2. An interesting essay called “Defining Indo-Canadian writing” published in Maple Tree Literary Supplement postulates that Indo-Canadian writing reflects India itself in its diversity and range, and hence cannot/ought not be labelled. Like I said, interesting. I was interviewed for this piece, and–I cannot be nonchalant about this–the writer said I LOOK LIKE AN INDIAN AUDREY HEPBURN.
The bits not about me are very accurate, though.
3. I’m featured on Carina’s great series on the early reading influences and experiences of different bloggers, Reading Roots. Thank you, Carina! Sample Q&A:

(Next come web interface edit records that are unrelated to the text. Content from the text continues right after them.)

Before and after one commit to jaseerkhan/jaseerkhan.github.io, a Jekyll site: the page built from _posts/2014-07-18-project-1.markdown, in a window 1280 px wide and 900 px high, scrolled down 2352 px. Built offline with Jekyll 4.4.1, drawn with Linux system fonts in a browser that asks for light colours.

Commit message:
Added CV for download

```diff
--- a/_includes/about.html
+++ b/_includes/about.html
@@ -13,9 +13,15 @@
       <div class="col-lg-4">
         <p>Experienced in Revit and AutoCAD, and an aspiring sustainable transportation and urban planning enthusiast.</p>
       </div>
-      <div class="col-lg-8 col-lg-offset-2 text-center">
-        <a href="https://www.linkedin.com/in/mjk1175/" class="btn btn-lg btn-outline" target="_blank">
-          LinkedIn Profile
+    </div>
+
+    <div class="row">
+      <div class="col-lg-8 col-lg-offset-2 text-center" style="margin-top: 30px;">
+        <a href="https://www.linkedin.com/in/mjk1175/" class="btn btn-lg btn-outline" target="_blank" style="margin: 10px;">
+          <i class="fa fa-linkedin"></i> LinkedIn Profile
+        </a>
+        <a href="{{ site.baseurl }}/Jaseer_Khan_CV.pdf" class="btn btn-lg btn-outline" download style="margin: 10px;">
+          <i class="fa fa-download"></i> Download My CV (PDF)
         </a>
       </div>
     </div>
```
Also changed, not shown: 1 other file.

How have your reading tastes developed from childhood until now? What were the phases that you went through along the way?
I grew up in India, and there just wasn’t any Indian children’s
fiction back then. As a very young child, I read mostly British books, and I pretty much memorized Enid Blyton’s entire oeuvre. Naughty Amelia Jane! Mr. Muddle Meddles! Mr. Pink-Whistle! I also remember a lot of weird Russian pop-up books–India and Russia had a thing going back in the eighties.
If you have children, how did you encourage them (or how are you encouraging them) to become readers? If you do not have children of your own, what do you think is the most important thing to focus on in order to promote reading in the coming generations?
My three-year-old son [now four!] is adept at twitching books out of my hand while whining “Mommy, stop reading.” He thinks of books as competition for my attention, and he’s quite right. I mean, I took books to the hospital when I was in labor.
Seriously: I think he’s absorbed the value I place on reading. He has quite a large book collection already, and of course, I read to him everyday. I also make up stories about characters I love–he knows about Tintin and Sherlock Holmes and [Just] William, for instance. I think it’ll be hard for him not to be a reader, unless he does it as a conscious act of rebellion. *Shudder*
Please pop over to Reading Through Life to learn more about my gory addiction to books and my family’s consequent travails. And do check out Carina’s thoughtful blog too!
4. I’m hopeless at challenges, read-a-thons, memes, awards and readalongs, and most of all, I’m really
lazy inept at visiting other blogs and posting comments. I’ve resolved to stop being so witless when it comes to actively engaging with the blogosphere; henceforth, I’m going visit 2 (new) blogs a week, and comment when I like the content. And start a blogroll for the good stuff. Suggestions are solicited.